- champion regular, annual or semiannual branch or divisional offsites ( a whole lot of hardtomeasure good comes out of these eventsjust ask the organizations who do do this&and do it right; put in much workplace/taskstyle content in the beginning, if you like or must, but be sure to “mix it up” and end it off with some lightheartedness and fun. Employees will remember, and be grateful for, a well produced and thoughtfully put together programeven the bellyaching, carping skeptics who grumble all the way to the event, will admit that they were glad they attended!)
Being a leader to today’s knowledge workers is more challenging than leading in the days of “Ward Cleaver” (the boss and dad from the 1950’s television show, “Leave it to Beaver). You can’t ever get too good at it and the mark is always changing.
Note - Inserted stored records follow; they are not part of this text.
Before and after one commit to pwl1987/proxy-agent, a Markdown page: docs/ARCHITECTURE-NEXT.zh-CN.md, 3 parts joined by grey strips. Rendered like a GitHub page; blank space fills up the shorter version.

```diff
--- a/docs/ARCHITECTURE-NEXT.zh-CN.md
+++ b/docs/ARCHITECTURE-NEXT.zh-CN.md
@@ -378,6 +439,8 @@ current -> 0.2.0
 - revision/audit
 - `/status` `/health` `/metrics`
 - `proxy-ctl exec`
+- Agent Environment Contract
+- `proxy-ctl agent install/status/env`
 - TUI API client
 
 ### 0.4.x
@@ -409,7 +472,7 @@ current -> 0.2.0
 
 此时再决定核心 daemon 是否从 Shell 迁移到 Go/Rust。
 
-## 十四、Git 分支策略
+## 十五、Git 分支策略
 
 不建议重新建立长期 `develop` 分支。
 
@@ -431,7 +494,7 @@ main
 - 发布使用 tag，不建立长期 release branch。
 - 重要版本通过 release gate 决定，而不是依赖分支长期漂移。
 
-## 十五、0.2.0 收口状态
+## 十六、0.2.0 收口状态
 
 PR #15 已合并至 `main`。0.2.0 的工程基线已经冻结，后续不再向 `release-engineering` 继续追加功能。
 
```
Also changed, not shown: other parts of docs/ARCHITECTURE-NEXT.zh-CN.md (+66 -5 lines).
In a moment of wistful weariness, when you wish it was like the “good ole days”, just remember the words of Ashleigh Brilliant, “strangely enough, this is the past that somebody in the future is longing to go back to”or will that be the case? Perhaps this generation of leaders will inspire us all, once and for all, to only look forward and embrace the future, rather than keep craning and twisting our necks as we look over our shoulders and whimper about the lost past, while singing Barbra Steisand’s “The Way We (Never) Were”. Remember&March is the only month of the whole year that tells you exactly what to do (on one particular day)&March forth!